Work order:
Reproduce the whole listing exactly and let no picture into the copy.

Provided data:
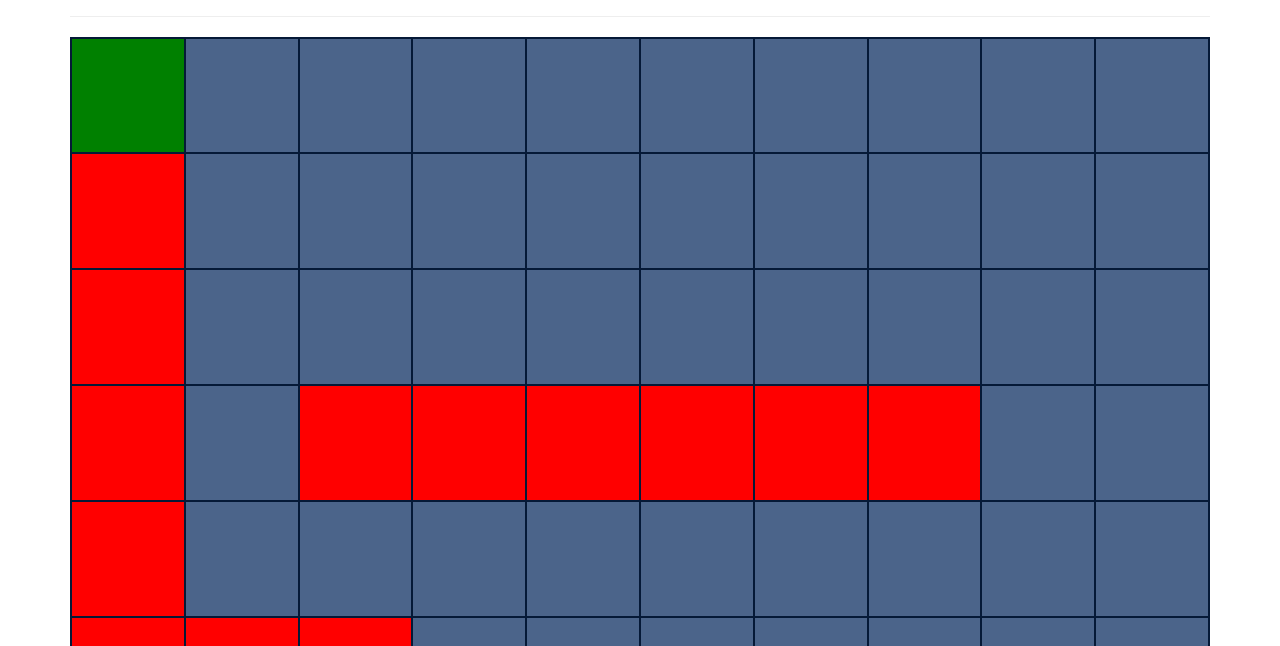
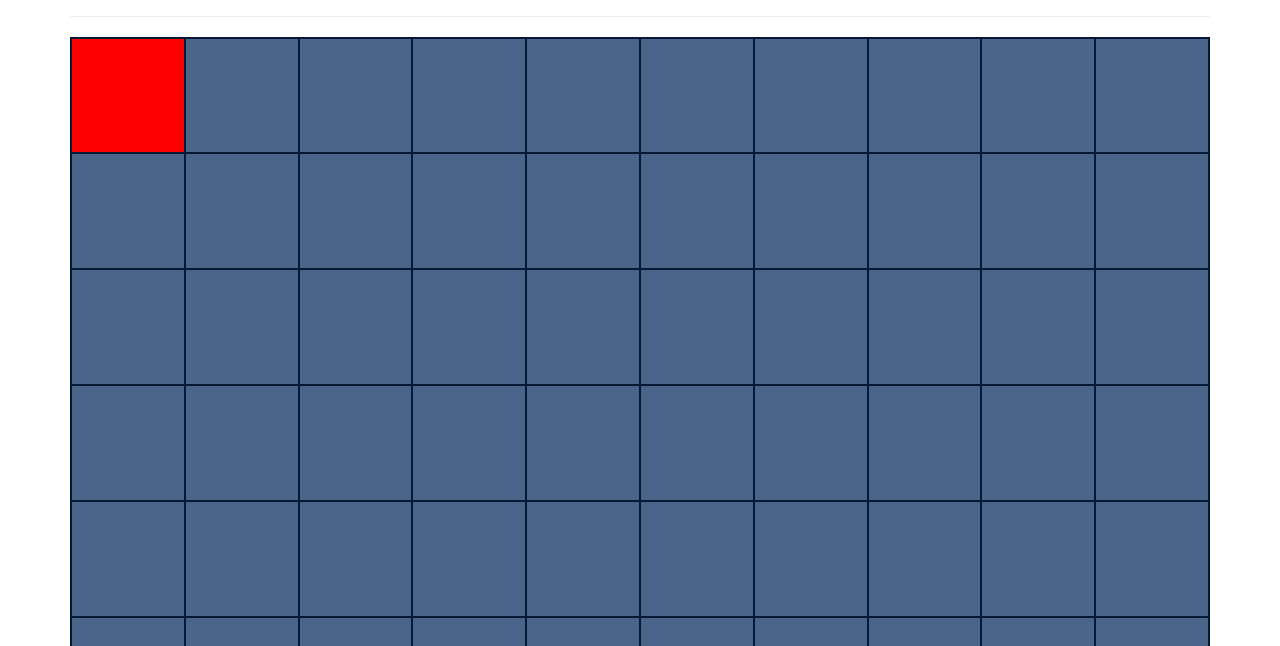
Before and after one commit to nicoson21/battleshipGame, a plain HTML site: page game.html in a window 1280 px wide. Both pictures are taken after a click on the element 127 px from the left and 249 px from the top of the page. Shown: the part 154-800 px from the top of the page. Drawn offline with nearby package versions, Linux system fonts and the light colour scheme.

Commit message:
it fucking works

```diff
--- a/script.js
+++ b/script.js
@@ -1,16 +1,30 @@
 'use strict';
+var shipLength;
+var shipPlacement = new Array();
+var atlanticOcean = document.getElementsByClassName('atlanticOcean')[0];
+var set = document.createElement('section');
 
 $( document ).ready(function() {
-$('.gameSquare').on('click', function(event){
-  console.log(this);
-  event.target.style.background = 'green';
-});
+  $('.gameSquare').on('click', function(event){
+      // $(event.target).toggle();
+
+    console.log(event.target.id.replace('square', '').split(''));
+    var a = event.target.id.charAt(6);
+    var b = event.target.id.charAt(7);
+
+    if((shipPlacement[a][b]) === 1){
+      console.log('hit');
+      event.target.style.background = 'red';
+    } else {
+      console.log('miss');
+      event.target.style.background = 'white';
+    }
+    // console.log(shipPlacement[a][b]);
+
+  });
 });
 
-var atlanticOcean = document.getElementsByClassName('atlanticOcean')[0];
-var set = document.createElement('section');
 atlanticOcean.appendChild(set);
-var shipPlacement = new Array();
 
 for (var i = 0; i < 10; i++) {
   var wave = document.createElement('div');
@@ -20,12 +34,17 @@ for (var i = 0; i < 10; i++) {
   for (var j = 0; j < 10; j++) {
     var gameSquare = document.createElement('div');
     wave.appendChild(gameSquare);
+
+    // var gameSquareCover = document.createElement('div');
+    // gameSquare.appendChild(gameSquareCover);
+    // gameSquareCover.style.backgroundColor = 'green';
+    // gameSquareCover.style.height = '100px';
+
     shipPlacement[i][j] = 0;
     gameSquare.className = 'gameSquare';
     gameSquare.id = 'square' + j + i;
   }
 }
-var shipLength;
 
 function placeShip(shipLength) {
   var horizontal = Math.floor(Math.random() * 2) === 0;
@@ -40,7 +59,7 @@ function placeShip(shipLength) {
     for (var i = 0; i < shipLength + 1; i++) {
       var $square = $('#square' + (x+i) + (y));
       shipPlacement[x + i][y] = 1;
-      $square.css('backgroundColor', 'red');
+      // $square.css('backgroundColor', 'red');
     }
   }
   else {
@@ -54,7 +73,7 @@ function placeShip(shipLength) {
     for (var i = 0; i < shipLength + 1; i++) {
       var $square = $('#square' + (x) + (y + i));
       shipPlacement[x][y + i] = 1;
-      $square.css('backgroundColor', 'red');
+      // $square.css('backgroundColor', 'red');
     }
   }
 }
@@ -62,3 +81,4 @@ function placeShip(shipLength) {
 for (shipLength = 1; shipLength < 6; shipLength++) {
   placeShip(shipLength);
 }
+console.log(shipPlacement);
--- a/style.css
+++ b/style.css
@@ -17,6 +17,9 @@ footer {
 /*.wave {
   border: 1px solid black;
 }*/
+.covered {
+  background-color: black;
+}
 .gameSquare {
   height: 100px;
   width: 10%;
```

Response:
Before and after one commit to nicoson21/battleshipGame, a plain HTML site: page game.html in a window 1280 px wide. Both pictures are taken after a click on the element 127 px from the left and 249 px from the top of the page. Shown: the part 154-800 px from the top of the page. Drawn offline with nearby package versions, Linux system fonts and the light colour scheme.

Commit message:
it fucking works

```diff
--- a/script.js
+++ b/script.js
@@ -1,16 +1,30 @@
 'use strict';
+var shipLength;
+var shipPlacement = new Array();
+var atlanticOcean = document.getElementsByClassName('atlanticOcean')[0];
+var set = document.createElement('section');
 
 $( document ).ready(function() {
-$('.gameSquare').on('click', function(event){
-  console.log(this);
-  event.target.style.background = 'green';
-});
+  $('.gameSquare').on('click', function(event){
+      // $(event.target).toggle();
+
+    console.log(event.target.id.replace('square', '').split(''));
+    var a = event.target.id.charAt(6);
+    var b = event.target.id.charAt(7);
+
+    if((shipPlacement[a][b]) === 1){
+      console.log('hit');
+      event.target.style.background = 'red';
+    } else {
+      console.log('miss');
+      event.target.style.background = 'white';
+    }
+    // console.log(shipPlacement[a][b]);
+
+  });
 });
 
-var atlanticOcean = document.getElementsByClassName('atlanticOcean')[0];
-var set = document.createElement('section');
 atlanticOcean.appendChild(set);
-var shipPlacement = new Array();
 
 for (var i = 0; i < 10; i++) {
   var wave = document.createElement('div');
@@ -20,12 +34,17 @@ for (var i = 0; i < 10; i++) {
   for (var j = 0; j < 10; j++) {
     var gameSquare = document.createElement('div');
     wave.appendChild(gameSquare);
+
+    // var gameSquareCover = document.createElement('div');
+    // gameSquare.appendChild(gameSquareCover);
+    // gameSquareCover.style.backgroundColor = 'green';
+    // gameSquareCover.style.height = '100px';
+
     shipPlacement[i][j] = 0;
     gameSquare.className = 'gameSquare';
     gameSquare.id = 'square' + j + i;
   }
 }
-var shipLength;
 
 function placeShip(shipLength) {
   var horizontal = Math.floor(Math.random() * 2) === 0;
@@ -40,7 +59,7 @@ function placeShip(shipLength) {
     for (var i = 0; i < shipLength + 1; i++) {
       var $square = $('#square' + (x+i) + (y));
       shipPlacement[x + i][y] = 1;
-      $square.css('backgroundColor', 'red');
+      // $square.css('backgroundColor', 'red');
     }
   }
   else {
@@ -54,7 +73,7 @@ function placeShip(shipLength) {
     for (var i = 0; i < shipLength + 1; i++) {
       var $square = $('#square' + (x) + (y + i));
       shipPlacement[x][y + i] = 1;
-      $square.css('backgroundColor', 'red');
+      // $square.css('backgroundColor', 'red');
     }
   }
 }
@@ -62,3 +81,4 @@ function placeShip(shipLength) {
 for (shipLength = 1; shipLength < 6; shipLength++) {
   placeShip(shipLength);
 }
+console.log(shipPlacement);
--- a/style.css
+++ b/style.css
@@ -17,6 +17,9 @@ footer {
 /*.wave {
   border: 1px solid black;
 }*/
+.covered {
+  background-color: black;
+}
 .gameSquare {
   height: 100px;
   width: 10%;
```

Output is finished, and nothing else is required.